Asked on Monday whether the downturn in UK markets increases the odds of a global recession, Fed Bank of Atlanta President Raphael Bostic said: “It doesn’t help it.”
“What we have seen in the reaction to the proposed plan is a real concern, a fear that the new actions will add uncertainty to the economy,” Bostic said in an online discussion hosted by the Washington Post. “The proposal has really increased uncertainty and really caused people to question what the trajectory of the economy is going to be.”
Speaking hours later at an event hosted by the Frankfurter Allgemeine Zeitung newspaper, German Finance Minister Christian Lindner also raised doubts about the UK’s biggest reduction of taxes since the early 1970s. The announcement prompted the pound to slide and bond yields to surge.
“In the UK, a major experiment is starting as the state simultaneously puts its foot on the gas while the central bank steps on the brakes,” Lindner said. “I would say we wait for the results of this attempt and then draw the lessons.”
The comments by policy makers from two of the largest economies adds to the drumbeat of criticism Prime Minister Liz Truss has received for the new stimulus, which is set to land with the economy already struggling with inflation around double-digits.

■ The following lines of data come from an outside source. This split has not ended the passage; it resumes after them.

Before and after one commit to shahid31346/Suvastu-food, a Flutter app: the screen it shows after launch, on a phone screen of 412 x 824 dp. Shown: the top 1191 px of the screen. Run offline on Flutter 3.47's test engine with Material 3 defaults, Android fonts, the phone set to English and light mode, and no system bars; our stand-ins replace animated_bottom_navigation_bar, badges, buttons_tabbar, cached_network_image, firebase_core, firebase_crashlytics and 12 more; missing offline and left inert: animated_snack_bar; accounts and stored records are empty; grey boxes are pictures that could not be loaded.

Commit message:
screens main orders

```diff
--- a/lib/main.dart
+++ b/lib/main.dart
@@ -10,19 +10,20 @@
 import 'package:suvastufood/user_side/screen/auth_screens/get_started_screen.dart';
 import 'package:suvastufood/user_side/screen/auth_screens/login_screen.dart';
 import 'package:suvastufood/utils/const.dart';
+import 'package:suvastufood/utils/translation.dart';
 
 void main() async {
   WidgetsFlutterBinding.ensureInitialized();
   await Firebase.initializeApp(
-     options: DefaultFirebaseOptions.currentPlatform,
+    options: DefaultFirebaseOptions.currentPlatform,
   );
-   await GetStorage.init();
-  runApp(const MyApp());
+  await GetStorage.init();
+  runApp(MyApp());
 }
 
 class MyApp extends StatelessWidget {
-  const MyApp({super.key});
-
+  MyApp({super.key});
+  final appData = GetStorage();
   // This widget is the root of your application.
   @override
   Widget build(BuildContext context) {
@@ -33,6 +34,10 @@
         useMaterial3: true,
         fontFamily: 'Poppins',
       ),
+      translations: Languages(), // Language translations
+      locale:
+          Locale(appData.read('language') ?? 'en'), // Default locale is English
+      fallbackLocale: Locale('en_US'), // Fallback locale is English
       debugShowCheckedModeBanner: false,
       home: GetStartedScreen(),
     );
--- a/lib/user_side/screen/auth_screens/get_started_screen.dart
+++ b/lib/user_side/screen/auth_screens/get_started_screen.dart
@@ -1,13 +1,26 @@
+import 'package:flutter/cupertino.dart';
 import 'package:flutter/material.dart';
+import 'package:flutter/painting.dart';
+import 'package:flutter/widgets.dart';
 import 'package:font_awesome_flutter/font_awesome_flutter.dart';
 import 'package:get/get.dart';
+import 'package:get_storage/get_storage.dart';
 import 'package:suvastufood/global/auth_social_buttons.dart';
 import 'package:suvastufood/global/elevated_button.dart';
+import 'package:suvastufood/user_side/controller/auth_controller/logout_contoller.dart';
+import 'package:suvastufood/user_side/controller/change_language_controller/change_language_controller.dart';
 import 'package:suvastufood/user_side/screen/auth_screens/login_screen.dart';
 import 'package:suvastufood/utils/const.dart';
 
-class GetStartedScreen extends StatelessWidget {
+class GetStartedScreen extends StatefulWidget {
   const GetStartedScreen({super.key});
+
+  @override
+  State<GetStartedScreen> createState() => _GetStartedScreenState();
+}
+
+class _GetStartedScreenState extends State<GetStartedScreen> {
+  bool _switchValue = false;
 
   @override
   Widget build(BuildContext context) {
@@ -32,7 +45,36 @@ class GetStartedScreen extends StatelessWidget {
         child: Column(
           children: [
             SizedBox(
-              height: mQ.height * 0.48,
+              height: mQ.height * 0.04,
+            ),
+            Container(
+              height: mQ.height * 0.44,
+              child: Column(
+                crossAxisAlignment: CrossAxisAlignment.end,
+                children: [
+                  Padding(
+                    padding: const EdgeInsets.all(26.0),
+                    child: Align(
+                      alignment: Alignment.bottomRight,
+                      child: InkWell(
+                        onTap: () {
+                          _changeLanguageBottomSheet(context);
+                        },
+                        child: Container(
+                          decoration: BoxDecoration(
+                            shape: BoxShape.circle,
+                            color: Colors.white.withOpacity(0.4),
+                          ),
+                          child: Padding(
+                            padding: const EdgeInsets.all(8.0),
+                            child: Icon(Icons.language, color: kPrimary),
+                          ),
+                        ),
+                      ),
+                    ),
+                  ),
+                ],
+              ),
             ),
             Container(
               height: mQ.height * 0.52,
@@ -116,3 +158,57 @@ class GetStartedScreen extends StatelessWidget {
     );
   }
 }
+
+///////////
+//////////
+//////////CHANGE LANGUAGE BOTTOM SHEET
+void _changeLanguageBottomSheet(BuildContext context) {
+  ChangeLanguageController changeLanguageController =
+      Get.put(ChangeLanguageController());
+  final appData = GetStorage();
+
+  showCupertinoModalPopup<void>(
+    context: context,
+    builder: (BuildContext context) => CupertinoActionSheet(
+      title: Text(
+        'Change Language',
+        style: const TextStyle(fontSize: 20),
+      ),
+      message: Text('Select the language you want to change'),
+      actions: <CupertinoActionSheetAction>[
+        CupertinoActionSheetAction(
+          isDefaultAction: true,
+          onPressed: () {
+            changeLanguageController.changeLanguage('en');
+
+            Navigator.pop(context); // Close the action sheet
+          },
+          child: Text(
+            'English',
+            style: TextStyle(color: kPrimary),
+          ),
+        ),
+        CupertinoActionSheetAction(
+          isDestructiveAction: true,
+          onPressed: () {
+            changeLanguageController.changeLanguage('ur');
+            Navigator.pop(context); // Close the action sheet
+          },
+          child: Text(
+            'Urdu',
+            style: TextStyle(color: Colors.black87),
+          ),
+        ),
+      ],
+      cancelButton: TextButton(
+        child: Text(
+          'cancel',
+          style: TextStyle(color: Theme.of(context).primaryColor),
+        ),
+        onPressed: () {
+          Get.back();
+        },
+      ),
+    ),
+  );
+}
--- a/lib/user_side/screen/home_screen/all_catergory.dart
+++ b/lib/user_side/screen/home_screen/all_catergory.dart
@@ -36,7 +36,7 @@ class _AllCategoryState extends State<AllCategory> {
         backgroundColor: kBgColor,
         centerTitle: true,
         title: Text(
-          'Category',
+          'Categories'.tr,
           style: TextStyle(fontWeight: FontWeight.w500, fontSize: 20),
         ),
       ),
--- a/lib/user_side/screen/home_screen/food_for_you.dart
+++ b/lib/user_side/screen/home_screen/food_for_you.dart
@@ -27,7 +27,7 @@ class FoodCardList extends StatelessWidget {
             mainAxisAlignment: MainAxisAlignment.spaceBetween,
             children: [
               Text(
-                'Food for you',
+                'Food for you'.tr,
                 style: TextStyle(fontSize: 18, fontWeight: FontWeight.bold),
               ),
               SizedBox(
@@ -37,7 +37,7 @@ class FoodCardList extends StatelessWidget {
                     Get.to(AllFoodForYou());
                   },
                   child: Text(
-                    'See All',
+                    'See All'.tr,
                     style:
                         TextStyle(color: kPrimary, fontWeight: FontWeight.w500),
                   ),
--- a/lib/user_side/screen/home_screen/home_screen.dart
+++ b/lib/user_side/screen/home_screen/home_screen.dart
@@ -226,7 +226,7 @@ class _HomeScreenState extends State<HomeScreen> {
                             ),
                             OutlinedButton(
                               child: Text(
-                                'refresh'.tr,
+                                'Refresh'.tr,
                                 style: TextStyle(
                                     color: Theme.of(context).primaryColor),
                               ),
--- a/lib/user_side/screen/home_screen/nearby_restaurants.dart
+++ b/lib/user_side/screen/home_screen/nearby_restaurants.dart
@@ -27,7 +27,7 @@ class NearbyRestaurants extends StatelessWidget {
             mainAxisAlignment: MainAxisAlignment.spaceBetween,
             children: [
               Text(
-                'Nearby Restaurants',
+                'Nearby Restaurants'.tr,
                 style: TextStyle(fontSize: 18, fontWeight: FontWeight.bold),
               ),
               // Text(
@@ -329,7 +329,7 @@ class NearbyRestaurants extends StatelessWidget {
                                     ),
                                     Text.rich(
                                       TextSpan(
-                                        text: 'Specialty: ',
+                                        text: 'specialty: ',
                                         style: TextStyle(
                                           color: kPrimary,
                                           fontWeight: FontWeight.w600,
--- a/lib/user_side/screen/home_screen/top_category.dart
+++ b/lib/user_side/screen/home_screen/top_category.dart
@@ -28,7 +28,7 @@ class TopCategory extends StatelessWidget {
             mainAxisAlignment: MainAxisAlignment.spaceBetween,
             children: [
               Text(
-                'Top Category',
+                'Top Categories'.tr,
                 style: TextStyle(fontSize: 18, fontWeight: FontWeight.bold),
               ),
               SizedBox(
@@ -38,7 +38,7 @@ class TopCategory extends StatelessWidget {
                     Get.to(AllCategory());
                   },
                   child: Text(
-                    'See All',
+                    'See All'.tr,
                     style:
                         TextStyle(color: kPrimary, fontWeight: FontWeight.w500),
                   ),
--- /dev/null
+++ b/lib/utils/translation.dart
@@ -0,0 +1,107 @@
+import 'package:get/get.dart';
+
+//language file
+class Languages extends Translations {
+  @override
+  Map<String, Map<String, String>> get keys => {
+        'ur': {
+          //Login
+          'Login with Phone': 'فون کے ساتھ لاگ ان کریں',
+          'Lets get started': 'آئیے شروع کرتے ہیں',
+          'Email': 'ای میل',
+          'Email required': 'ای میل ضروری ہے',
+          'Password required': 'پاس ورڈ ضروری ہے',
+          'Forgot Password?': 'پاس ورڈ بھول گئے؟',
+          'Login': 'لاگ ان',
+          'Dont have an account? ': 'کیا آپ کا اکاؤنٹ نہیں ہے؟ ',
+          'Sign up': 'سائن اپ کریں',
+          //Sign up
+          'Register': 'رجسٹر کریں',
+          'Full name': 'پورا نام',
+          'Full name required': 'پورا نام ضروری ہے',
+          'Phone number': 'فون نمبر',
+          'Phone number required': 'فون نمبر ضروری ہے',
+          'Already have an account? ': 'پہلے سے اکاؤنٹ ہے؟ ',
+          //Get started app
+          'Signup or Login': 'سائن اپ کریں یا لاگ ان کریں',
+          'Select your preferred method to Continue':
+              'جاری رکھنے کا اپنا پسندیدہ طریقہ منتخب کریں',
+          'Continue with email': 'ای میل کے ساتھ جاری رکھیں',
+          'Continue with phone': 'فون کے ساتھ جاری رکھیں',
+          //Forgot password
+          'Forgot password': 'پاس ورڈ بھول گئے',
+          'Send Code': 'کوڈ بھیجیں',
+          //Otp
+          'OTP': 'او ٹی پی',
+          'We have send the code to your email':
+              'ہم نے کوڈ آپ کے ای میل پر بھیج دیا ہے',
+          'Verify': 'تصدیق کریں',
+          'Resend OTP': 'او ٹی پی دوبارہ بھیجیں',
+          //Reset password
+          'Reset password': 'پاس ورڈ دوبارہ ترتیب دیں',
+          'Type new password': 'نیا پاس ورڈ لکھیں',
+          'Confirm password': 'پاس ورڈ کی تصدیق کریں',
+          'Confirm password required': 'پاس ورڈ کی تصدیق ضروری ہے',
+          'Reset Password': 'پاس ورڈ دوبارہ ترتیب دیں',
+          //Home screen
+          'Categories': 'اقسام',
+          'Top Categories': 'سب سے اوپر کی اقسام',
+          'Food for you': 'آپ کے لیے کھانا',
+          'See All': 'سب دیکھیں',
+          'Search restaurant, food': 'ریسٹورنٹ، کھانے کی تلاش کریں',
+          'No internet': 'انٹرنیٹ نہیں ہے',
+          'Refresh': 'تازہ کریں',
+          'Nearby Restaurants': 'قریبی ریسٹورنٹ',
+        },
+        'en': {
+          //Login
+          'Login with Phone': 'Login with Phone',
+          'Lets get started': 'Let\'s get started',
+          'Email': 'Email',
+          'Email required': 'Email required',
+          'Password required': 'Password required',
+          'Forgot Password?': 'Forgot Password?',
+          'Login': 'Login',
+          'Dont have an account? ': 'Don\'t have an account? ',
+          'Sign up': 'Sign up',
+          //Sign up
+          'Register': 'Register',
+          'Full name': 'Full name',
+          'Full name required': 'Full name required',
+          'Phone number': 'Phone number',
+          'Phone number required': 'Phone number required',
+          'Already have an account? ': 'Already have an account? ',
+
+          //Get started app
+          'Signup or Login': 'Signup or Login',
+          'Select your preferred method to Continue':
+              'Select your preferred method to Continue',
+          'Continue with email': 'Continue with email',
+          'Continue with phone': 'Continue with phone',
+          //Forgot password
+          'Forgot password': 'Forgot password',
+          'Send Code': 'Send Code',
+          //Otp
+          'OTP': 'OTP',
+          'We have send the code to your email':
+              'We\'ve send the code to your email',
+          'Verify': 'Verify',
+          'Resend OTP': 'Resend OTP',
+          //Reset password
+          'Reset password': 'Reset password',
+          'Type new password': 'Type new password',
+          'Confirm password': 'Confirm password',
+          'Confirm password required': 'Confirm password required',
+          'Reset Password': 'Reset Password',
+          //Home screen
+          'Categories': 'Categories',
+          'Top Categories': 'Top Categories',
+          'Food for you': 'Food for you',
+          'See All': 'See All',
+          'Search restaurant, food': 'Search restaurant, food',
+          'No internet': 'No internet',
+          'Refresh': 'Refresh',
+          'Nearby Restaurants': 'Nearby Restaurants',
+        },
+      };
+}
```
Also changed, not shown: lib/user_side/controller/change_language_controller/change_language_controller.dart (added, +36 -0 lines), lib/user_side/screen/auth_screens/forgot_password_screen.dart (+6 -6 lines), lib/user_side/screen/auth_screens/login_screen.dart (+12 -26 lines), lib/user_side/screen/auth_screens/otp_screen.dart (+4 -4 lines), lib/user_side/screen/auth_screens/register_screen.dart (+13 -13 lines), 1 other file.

On Tuesday, European Central Bank Governing Council member Mario Centeno also was critical.
“I would admit that it would be an easy prediction that the response that is being given in the UK may also generate difficulties,” Centeno, who heads Portugal’s central bank, told a conference in Lisbon.
Former US Treasury Secretary Lawrence Summers, a paid contributor to Bloomberg TV, has already blasted the policy as “naive,” while Nobel laureate Paul Krugman tweeted it was “stupid and cruel” and an “embrace of zombie economics.”
(Updates with Centeno in penultimate paragraph)
©2022 Bloomberg L.P.